Sears Holdings Corp. said Thursday that it will spin off its smaller Hometown and Outlet stores as well as some hardware stores in a deal expected to raise $400 million to $500 million as it seeks to regain profitability and market share.
The moves drove Sears' stock up more than 13 percent in premarket trading.
The disclosures of the store plans came as the Hoffman Estates, Illionis-based company reported it swung to a loss in the fourth-quarter while revenue fell 4 percent to $12.48 billion. Adjusted earnings totaled 54 cents per share, below analyst expectations.
In a call with analysts, CEO Lou D'Ambrosio said results were "unacceptable."
"We know that and are taking immediate actions to address it," he said.
Results were hurt by high costs for cotton and fuel, unseasonable weather that led to lower sales of winter gear and low consumer demand for two of its biggest categories, appliances and consumer electronics, the company said.
Led by billionaire investor Edward Lampert, Sears has suffered losses as consumers turn elsewhere.
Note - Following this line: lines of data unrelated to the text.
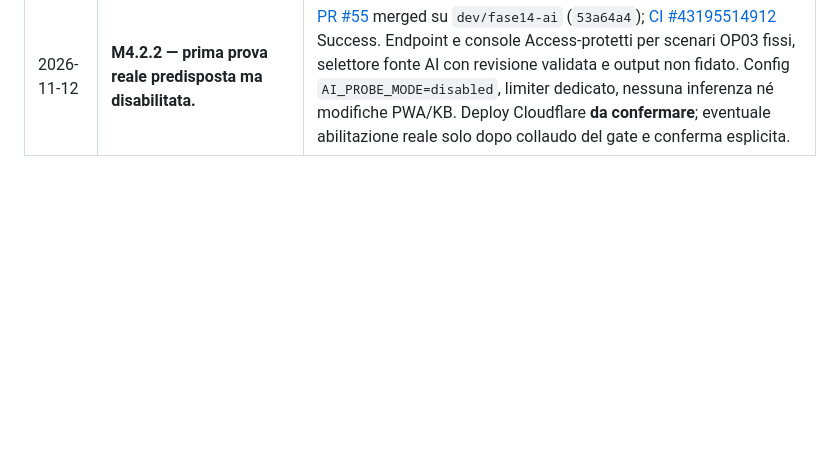
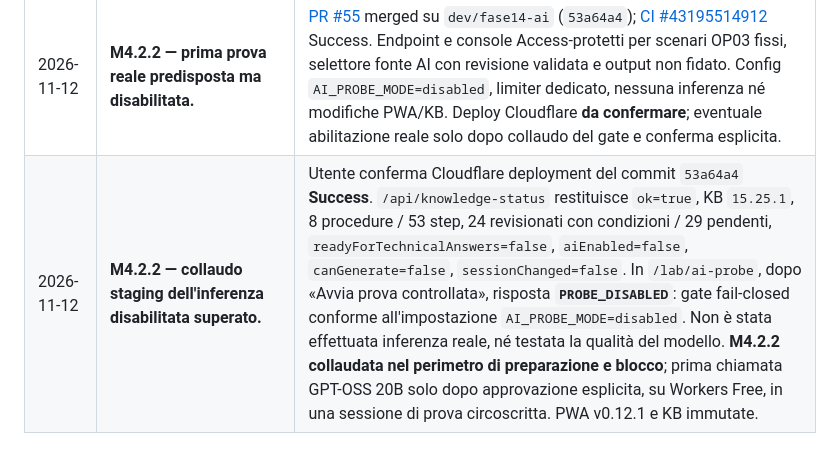
Before and after one commit to Lupus227/tagliando, a Markdown page: REGISTRO_PROGETTO.md, the part around one of its changes. Drawn GitHub-style; blank space fills up the shorter version.

Commit message:
GOV: register successful disabled AI probe after Cloudflare deploy

```diff
--- a/REGISTRO_PROGETTO.md
+++ b/REGISTRO_PROGETTO.md
@@ -255,3 +255,4 @@ Le Issue sono un **backlog di requisiti, problemi e proposte**. Il registro cost
 | 2026-11-12 | **M4.2.1 — predisposizione binding Workers AI, senza inferenza.** | PR [#52](https://github.com/Lupus227/tagliando/pull/52) integrata in `dev/fase14-ai`, merge `8af75ee`; [Actions #43192954169 Success](https://github.com/Lupus227/tagliando/actions/runs/43192954169), regressioni e Wrangler dry-run. Due config Wrangler con binding `AI` allineato; adapter inattivo e test con mock zero chiamate. `aiEnabled=false`, `canGenerate=false`, `modelInputAllowed=false`, `aiUseAllowed=false`, PWA 0.12.1 e KB 15.25.1 invariati. **Deployment Cloudflare 8af75ee non ancora confermato.** Prossimo controllo: stato Cloudflare + JSON. Successivo M4.2.2 soltanto dopo gate di costo, sicurezza e autorizzazione specifica. |
 | 2026-11-12 | **M4.2.1 — confermati deployment Cloudflare e JSON metadata, fase chiusa nel suo ambito.** | Utente riferisce deployment `8af75ee` **Success** su Cloudflare, `/api/knowledge-status`: `ok=true`, KB `15.25.1`, 8 procedure, 53 step, `validatedSteps=24`, `conditionalValidatedSteps=24`, `pendingSteps=29`, `latestReviewedStepId=RASA-OP-04-P01`, `readyForTechnicalAnswers=false`, `aiEnabled=false`, `canGenerate=false`, `sessionChanged=false`. Test metadata positivo, non prova di inferenza o validazione del modello. Binding AI configurato ma mai chiamato. **M4.2.2 ancora da autorizzare** per OP03, piano/quote Cloudflare, limiti di spesa e sicurezza fail-closed. |
 | 2026-11-12 | **M4.2.2 — prima prova reale predisposta ma disabilitata.** | [PR #55](https://github.com/Lupus227/tagliando/pull/55) merged su `dev/fase14-ai` (`53a64a4`); [CI #43195514912](https://github.com/Lupus227/tagliando/actions/runs/43195514912) Success. Endpoint e console Access-protetti per scenari OP03 fissi, selettore fonte AI con revisione validata e output non fidato. Config `AI_PROBE_MODE=disabled`, limiter dedicato, nessuna inferenza né modifiche PWA/KB. Deploy Cloudflare **da confermare**; eventuale abilitazione reale solo dopo collaudo del gate e conferma esplicita. |
+| 2026-11-12 | **M4.2.2 — collaudo staging dell'inferenza disabilitata superato.** | Utente conferma Cloudflare deployment del commit `53a64a4` **Success**. `/api/knowledge-status` restituisce `ok=true`, KB `15.25.1`, 8 procedure / 53 step, 24 revisionati con condizioni / 29 pendenti, `readyForTechnicalAnswers=false`, `aiEnabled=false`, `canGenerate=false`, `sessionChanged=false`. In `/lab/ai-probe`, dopo «Avvia prova controllata», risposta **`PROBE_DISABLED`**: gate fail-closed conforme all'impostazione `AI_PROBE_MODE=disabled`. Non è stata effettuata inferenza reale, né testata la qualità del modello. **M4.2.2 collaudata nel perimetro di preparazione e blocco**; prima chiamata GPT-OSS 20B solo dopo approvazione esplicita, su Workers Free, in una sessione di prova circoscritta. PWA v0.12.1 e KB immutate. |
```
Also changed, not shown: other parts of REGISTRO_PROGETTO.md (+1 -1 lines).
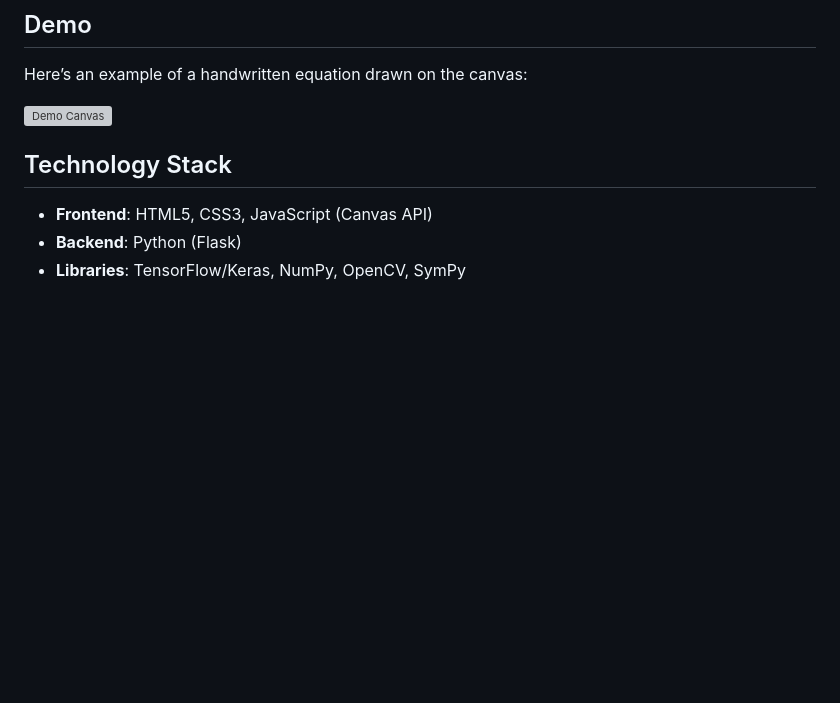
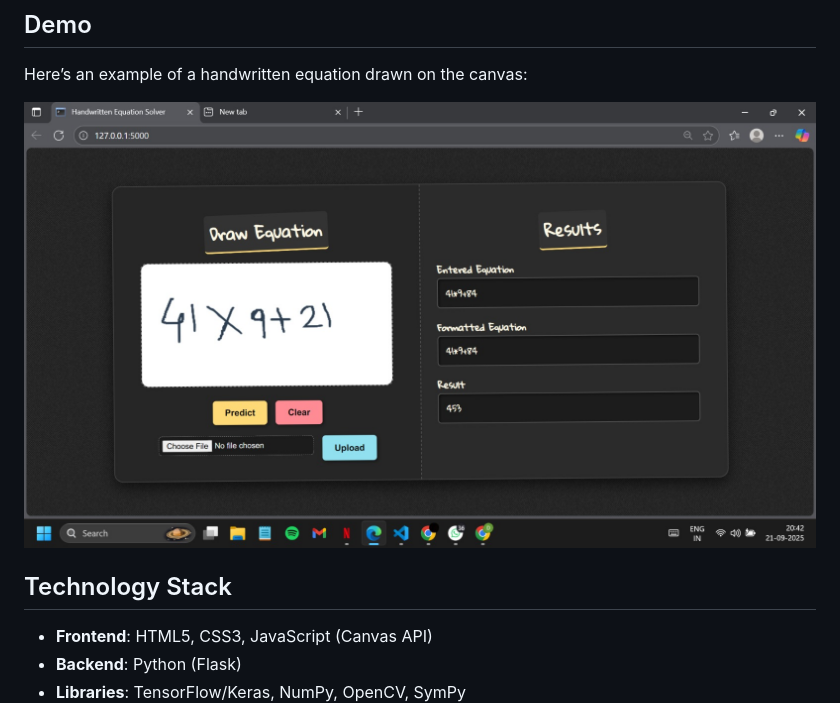
Before and after one commit to durvaakadam/Handwritten-Equation-Solver, a Markdown page: README.md, the part around the change. Drawn GitHub-style; blank space fills up the shorter version; grey boxes are pictures that could not be loaded.

```diff
--- a/README.md
+++ b/README.md
@@ -23,7 +23,7 @@ It combines **deep learning (TensorFlow/Keras)** with **OpenCV preprocessing** a
 
 Here’s an example of a handwritten equation drawn on the canvas:
 
-![Demo Canvas](canvas_images/demo.jpeg)
+![Demo Canvas](static/demo.jpeg)
 
 ## Technology Stack
 
```
Also changed, not shown: static/demo.jpeg (renamed from canvas_image/demo.jpeg).
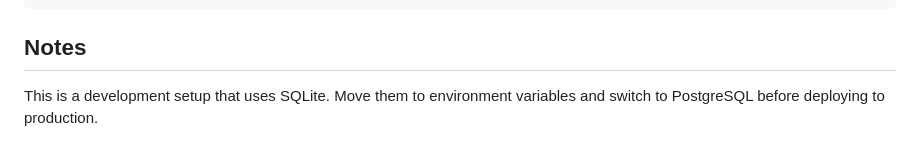
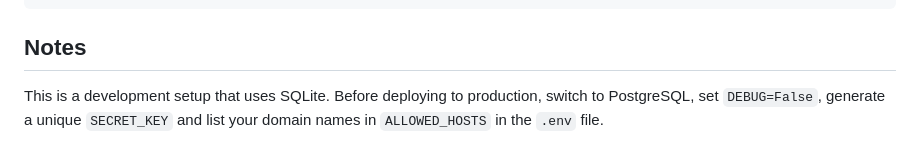
Before and after one commit to KostiantynFirst/it-task-manager, a Markdown page: README.md, the part around one of its changes. Rendered like a GitHub page.

Commit message:
Fix README installation steps and notes

```diff
--- a/README.md
+++ b/README.md
@@ -182,5 +196,6 @@ docs/                       database schema and screenshots
 
 ## Notes
 
-This is a development setup that uses SQLite. Move them to environment variables and switch to PostgreSQL
-before deploying to production.
+This is a development setup that uses SQLite. Before deploying to production,
+switch to PostgreSQL, set `DEBUG=False`, generate a unique `SECRET_KEY` and
+list your domain names in `ALLOWED_HOSTS` in the `.env` file.
```
Also changed, not shown: other parts of README.md (+14 -0 lines).
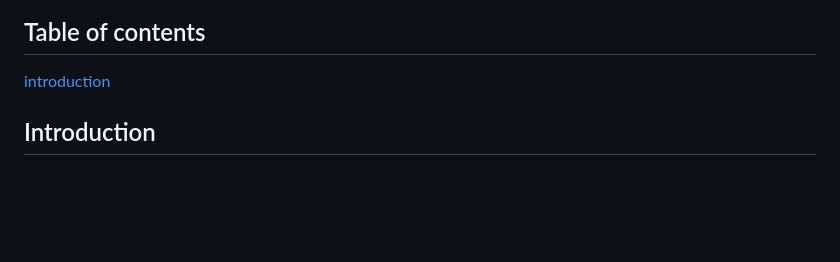
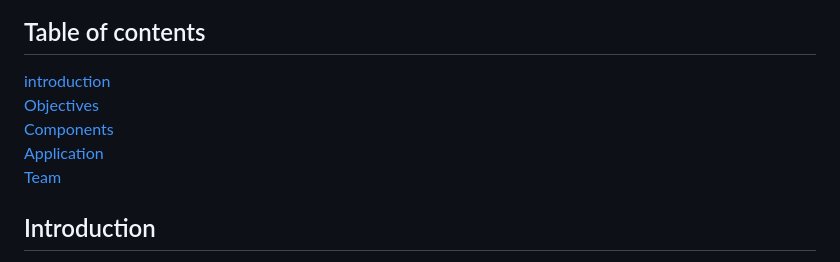
Before and after one commit to Mabona3/IOT, a Markdown page: README.md, the part around the change. Drawn GitHub-style; blank space fills up the shorter version.

```diff
--- a/README.md
+++ b/README.md
@@ -4,7 +4,10 @@ A Liquid Level Monitoring System tracks and manages liquid levels in tanks using
 
 ## Table of contents
 [introduction](#introduction)
-
+[Objectives](#Objectives)
+[Components](#Components)
+[Application](#Application)
+[Team](#Team)
 
 
 ## Introduction
```
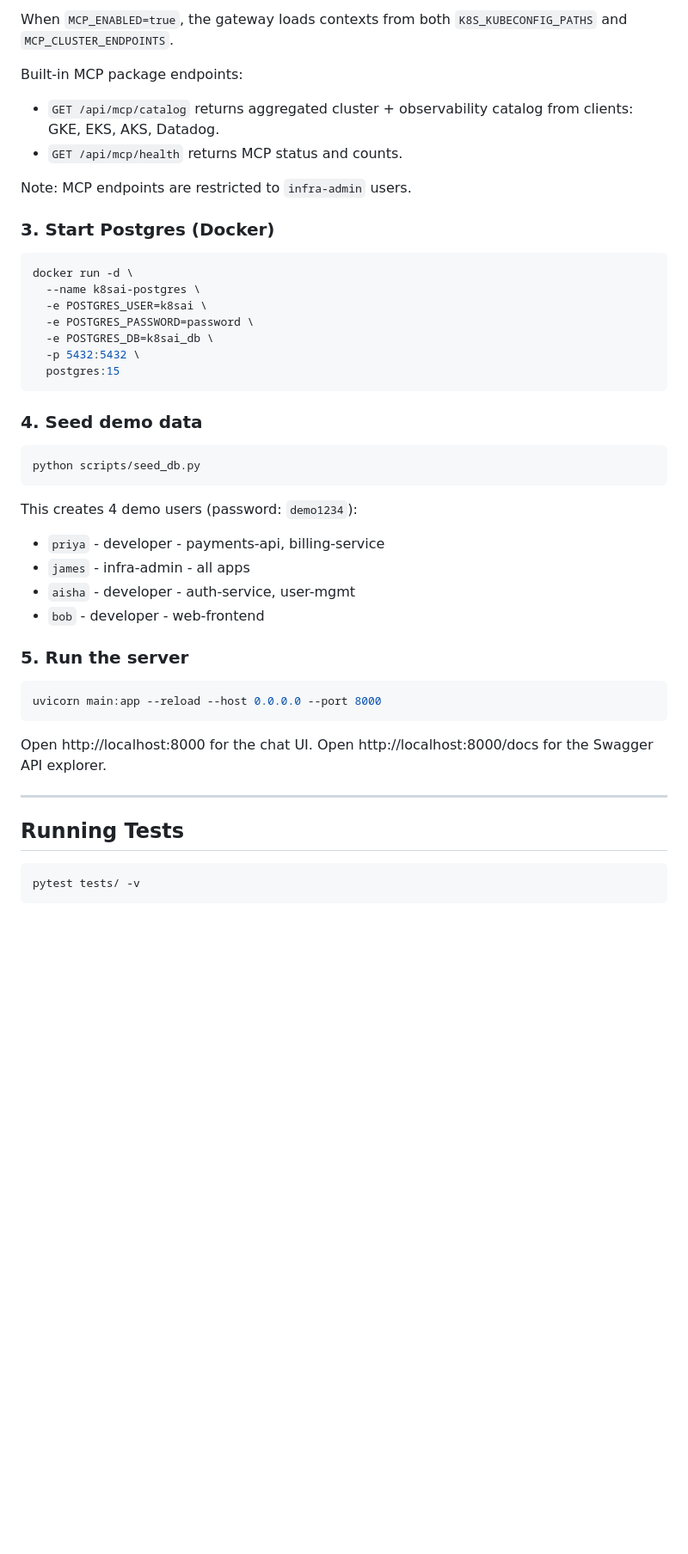
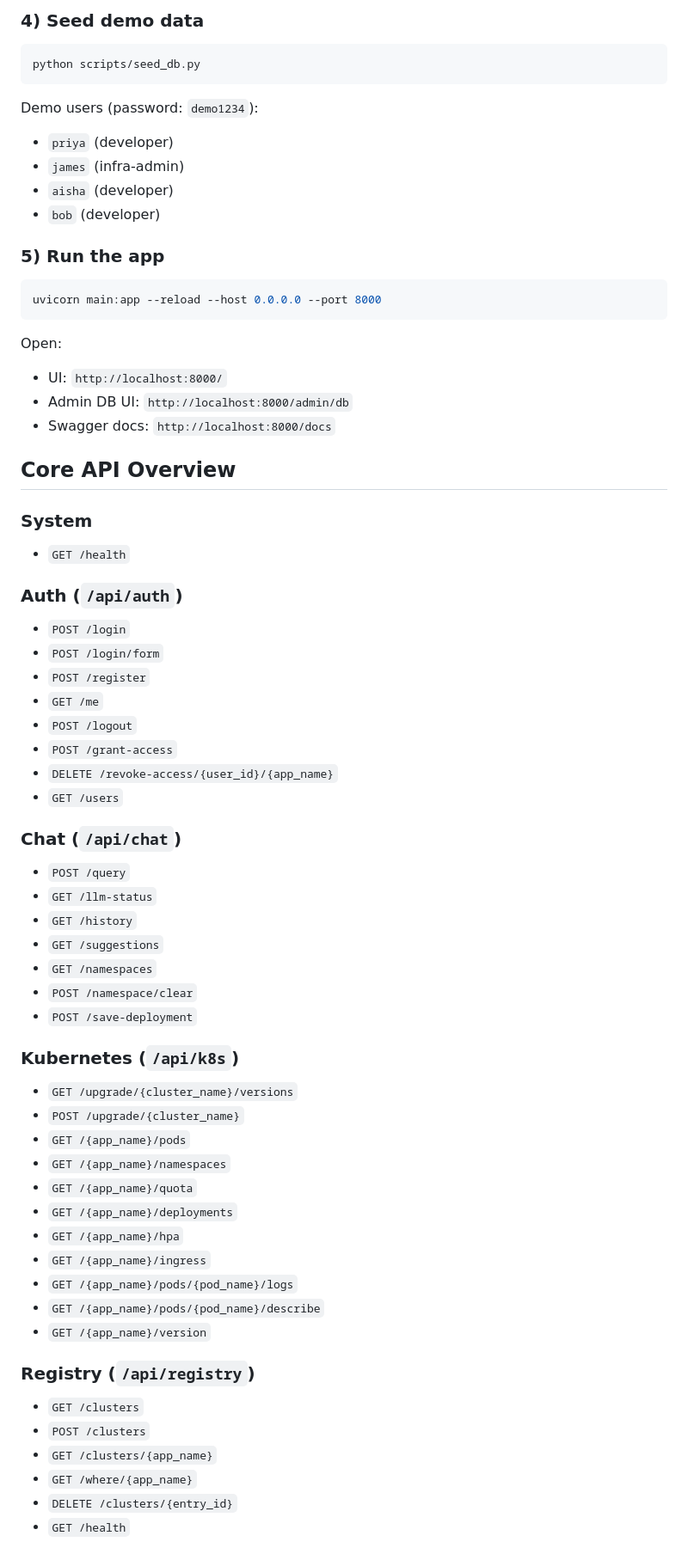
Before and after one commit to sourabhkansara621/UIPLANE-AI, a Markdown page: README.md, the part around one of its changes. Shown at 86% size. Rendered like a GitHub page; blank space fills up the shorter version.

Commit message:
docs: refresh README with complete platform details

````diff
--- a/README.md
+++ b/README.md
@@ -127,50 +129,70 @@ MCP cluster endpoint response format:
 ```
 
-When `MCP_ENABLED=true`, the gateway loads contexts from both `K8S_KUBECONFIG_PATHS` and `MCP_CLUSTER_ENDPOINTS`.
+### 4) Seed demo data
 
-Built-in MCP package endpoints:
-
-- `GET /api/mcp/catalog` returns aggregated cluster + observability catalog from clients: GKE, EKS, AKS, Datadog.
-- `GET /api/mcp/health` returns MCP status and counts.
-
-Note: MCP endpoints are restricted to `infra-admin` users.
-
-### 3. Start Postgres (Docker)
-
-```bash
-docker run -d \
-  --name k8sai-postgres \
-  -e POSTGRES_USER=k8sai \
-  -e POSTGRES_PASSWORD=password \
-  -e POSTGRES_DB=k8sai_db \
-  -p 5432:5432 \
-  postgres:15
-```
-
-### 4. Seed demo data
-
-```bash
+```powershell
 python scripts/seed_db.py
 ```
 
-This creates 4 demo users (password: `demo1234`):
-- `priya` - developer - payments-api, billing-service
-- `james` - infra-admin - all apps
-- `aisha` - developer - auth-service, user-mgmt
-- `bob` - developer - web-frontend
+Demo users (password: `demo1234`):
+- `priya` (developer)
+- `james` (infra-admin)
+- `aisha` (developer)
+- `bob` (developer)
 
-### 5. Run the server
+### 5) Run the app
 
-```bash
+```powershell
 uvicorn main:app --reload --host 0.0.0.0 --port 8000
 ```
 
-Open http://localhost:8000 for the chat UI.
-Open http://localhost:8000/docs for the Swagger API explorer.
+Open:
+- UI: `http://localhost:8000/`
+- Admin DB UI: `http://localhost:8000/admin/db`
+- Swagger docs: `http://localhost:8000/docs`
 
----
+## Core API Overview
 
-## Running Tests
+### System
+- `GET /health`
 
-```bash
-pytest tests/ -v
+### Auth (`/api/auth`)
+- `POST /login`
+- `POST /login/form`
+- `POST /register`
+- `GET /me`
+- `POST /logout`
+- `POST /grant-access`
+- `DELETE /revoke-access/{user_id}/{app_name}`
+- `GET /users`
+
+### Chat (`/api/chat`)
+- `POST /query`
+- `GET /llm-status`
+- `GET /history`
+- `GET /suggestions`
+- `GET /namespaces`
+- `POST /namespace/clear`
+- `POST /save-deployment`
+
+### Kubernetes (`/api/k8s`)
+- `GET /upgrade/{cluster_name}/versions`
+- `POST /upgrade/{cluster_name}`
+- `GET /{app_name}/pods`
+- `GET /{app_name}/namespaces`
+- `GET /{app_name}/quota`
+- `GET /{app_name}/deployments`
+- `GET /{app_name}/hpa`
+- `GET /{app_name}/ingress`
+- `GET /{app_name}/pods/{pod_name}/logs`
+- `GET /{app_name}/pods/{pod_name}/describe`
+- `GET /{app_name}/version`
+
+### Registry (`/api/registry`)
+- `GET /clusters`
+- `POST /clusters`
+- `GET /clusters/{app_name}`
+- `GET /where/{app_name}`
+- `DELETE /clusters/{entry_id}`
+- `GET /health`
+
````
Also changed, not shown: other parts of README.md (+159 -155 lines).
It has sought to improve results by cutting jobs and costs and closing underperforming stores.
Investors have long speculated that Lampert's long-range plan could be to unlock the value of the company's massive real estate holdings.
Net loss for the three months ended Jan. 28 amounted to $2.4 billion, or $22.47 per share. That compares with net income of $374 million, or $3.43 per share, a year ago.
Excluding a $2.5 billion in charges related to a required reserve related to deferred tax assets, impairment charges and costs related to close stores and severance, net income was 54 cents per share. Analysts expected much higher adjusted earnings of 76 cents per share.
Revenue fell 4 percent to $12.48 billion from $13 billion last year. Analysts expected $12.44 billion.
For the year, net loss totaled $3.1 billion, or $29.40 per share, compared with net income of $133 million, or $1.19 per share, a year earlier.
Revenue fell 3 percent to $41.57 billion from 442.66 billion a year ago.
Its shares rose $6.92, or 13.3 percent, to $59 in premarket trading.